Type of content
DeCSanciano | estudios de seguimiento | pruebas de valores predictivos | enfermedad de Alzheimer | mediana edad | imagen por resonancia magnética | humanos | estudios de cohortes | demencia
MeSHPredictive Value of Tests | Alzheimer Disease | Dementia | Middle Aged | Humans | Magnetic Resonance Imaging | Follow-Up Studies | Aged | Cohort Studies

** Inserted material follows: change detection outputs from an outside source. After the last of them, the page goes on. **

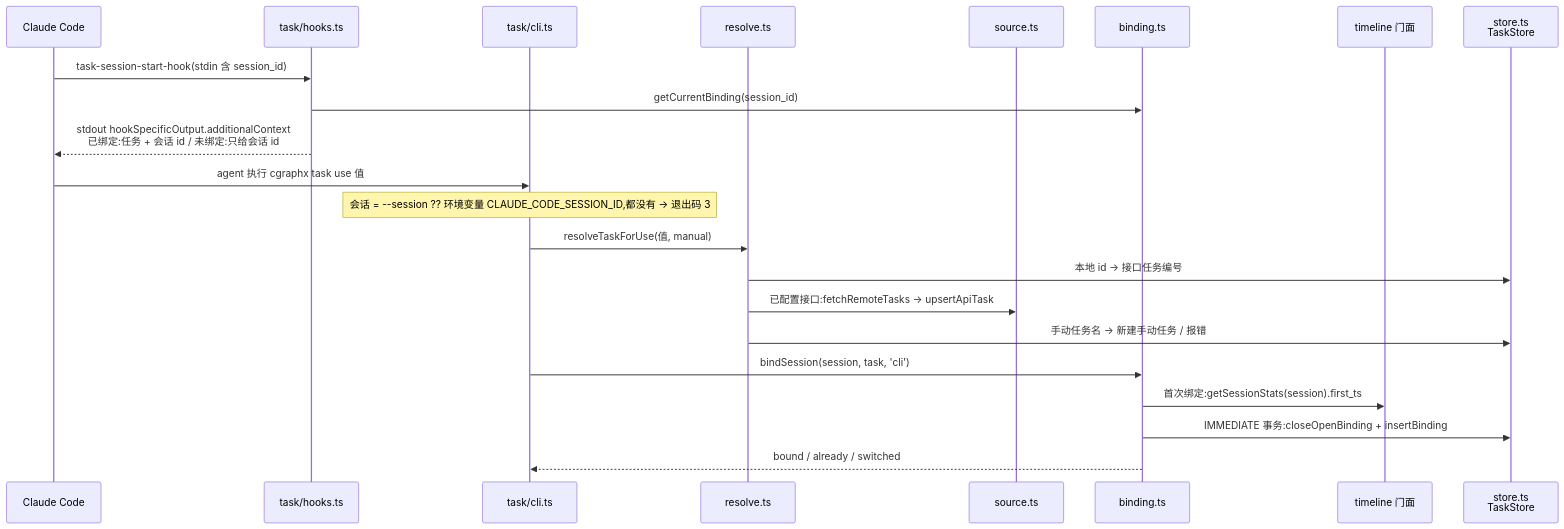
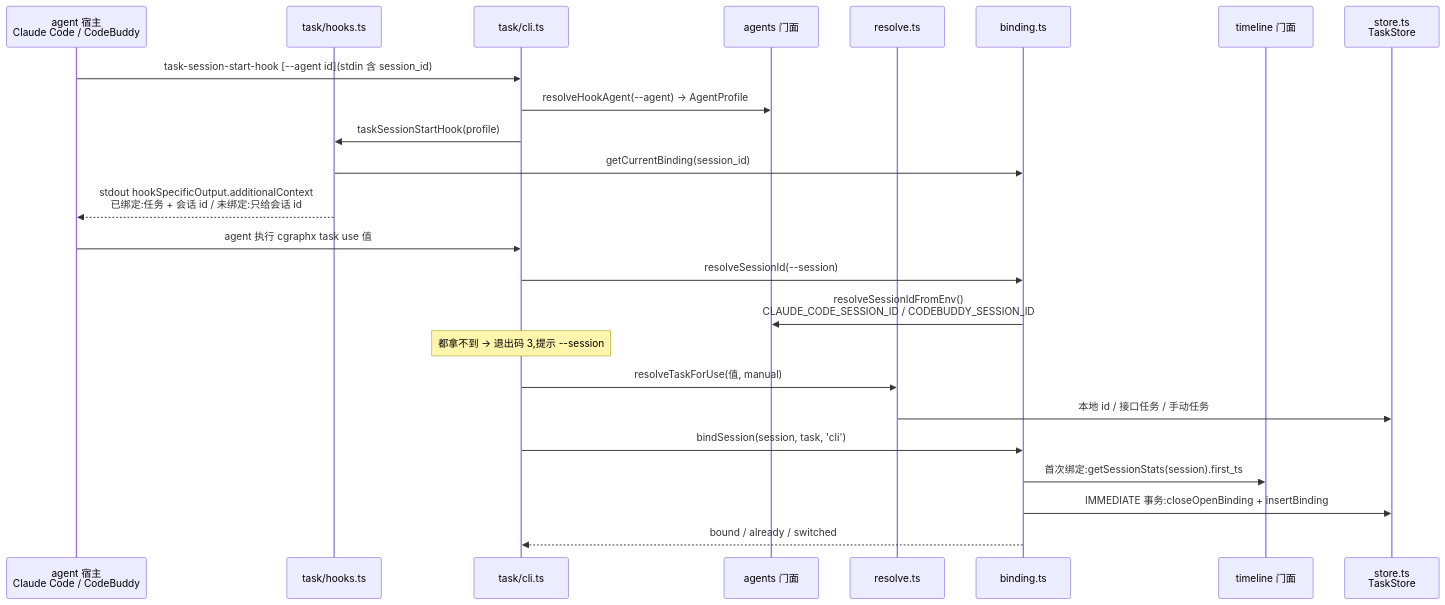
The first of 3 diagrams in docs/code-map/flows/开发任务绑定.md (smdnkB/cgraphx), drawn with Mermaid before and after one commit. The commit also changed other lines of this file and 5 other files, not shown here.

First line of the commit message:
docs: 多 agent 适配知识沉淀 + 刷新代码地图

````diff
--- a/docs/code-map/flows/开发任务绑定.md
+++ b/docs/code-map/flows/开发任务绑定.md
@@ -39,25 +54,27 @@
 ```mermaid
 sequenceDiagram
-  participant CC as Claude Code
+  participant AG as agent 宿主<br/>Claude Code / CodeBuddy
   participant HK as task/hooks.ts
   participant CLI as task/cli.ts
+  participant AP as agents 门面
   participant RS as resolve.ts
-  participant SRC as source.ts
   participant BD as binding.ts
   participant TL as timeline 门面
   participant ST as store.ts<br/>TaskStore
 
-  CC->>HK: task-session-start-hook(stdin 含 session_id)
+  AG->>CLI: task-session-start-hook [--agent id](stdin 含 session_id)
+  CLI->>AP: resolveHookAgent(--agent) → AgentProfile
+  CLI->>HK: taskSessionStartHook(profile)
   HK->>BD: getCurrentBinding(session_id)
-  HK-->>CC: stdout hookSpecificOutput.additionalContext<br/>已绑定:任务 + 会话 id / 未绑定:只给会话 id
-  CC->>CLI: agent 执行 cgraphx task use 值
-  Note over CLI: 会话 = --session ?? 环境变量 CLAUDE_CODE_SESSION_ID,都没有 → 退出码 3
+  HK-->>AG: stdout hookSpecificOutput.additionalContext<br/>已绑定:任务 + 会话 id / 未绑定:只给会话 id
+  AG->>CLI: agent 执行 cgraphx task use 值
+  CLI->>BD: resolveSessionId(--session)
+  BD->>AP: resolveSessionIdFromEnv()<br/>CLAUDE_CODE_SESSION_ID / CODEBUDDY_SESSION_ID
+  Note over CLI: 都拿不到 → 退出码 3,提示 --session
   CLI->>RS: resolveTaskForUse(值, manual)
-  RS->>ST: 本地 id → 接口任务编号
-  RS->>SRC: 已配置接口:fetchRemoteTasks → upsertApiTask
-  RS->>ST: 手动任务名 → 新建手动任务 / 报错
+  RS->>ST: 本地 id / 接口任务 / 手动任务
   CLI->>BD: bindSession(session, task, 'cli')
   BD->>TL: 首次绑定:getSessionStats(session).first_ts
   BD->>ST: IMMEDIATE 事务:closeOpenBinding + insertBinding
   BD-->>CLI: bound / already / switched
 ```
````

Magnetic resonance imaging (MRI) volumetric measures have become a standard tool for the detection of incipient Alzheimer's Disease (AD) dementia in mild cognitive impairment (MCI). Focused on providing an earlier and more accurate diagnosis, sophisticated MRI machine learning algorithms have been developed over the recent years, most of them learning their non-disease patterns from MCI that remained stable over 2-3years. In this work, we analyzed whether these stable MCI over short-term periods are actually appropriate training examples of non-disease patterns. To this aim, we compared the diagnosis of MCI patients at 2 and 5years of follow-up and investigated its impact on the predictive performance of baseline volumetric MRI measures primarily involved in AD, i.e., hippocampal and entorhinal cortex volumes. Predictive power was evaluated in terms of the area under the ROC curve (AUC), sensitivity, and specificity in a trial sample of 248 MCI patients followed-up over 5years. We further compared the sensitivity in those MCI that converted before 2years and those that converted after 2years. Our results indicate that 23% of the stable MCI at 2years progressed in the next three years and that MRI volumetric measures are good predictors of conversion to AD dementia even at the mid-term, showing a better specificity and AUC as follow-up time increases. The combination of hippocampus and entorhinal cortex yielded an AUC that was significantly higher for the 5-year follow-up (AUC=73% at 2years vs. AUC=84% at 5years), as well as for specificity (56% vs. 71%). Sensitivity showed a non-significant slight decrease (81% vs. 78%). Remarkably, the performance of this model was comparable to machine learning models at the same follow-up times. MRI correctly identified most of the patients that converted after 2years (with sensitivity >60%), and these patients showed a similar degree of abnormalities to those that converted before 2years. This implies that most of the MCI patients that remained stable over short periods and subsequently progressed to AD dementia had evident atrophies at baseline. Therefore, machine learning models that use these patients to learn non-disease patterns are including an important fraction of patients with evident pathological changes related to the disease, something that might result in reduced performance and lack of biological interpretability.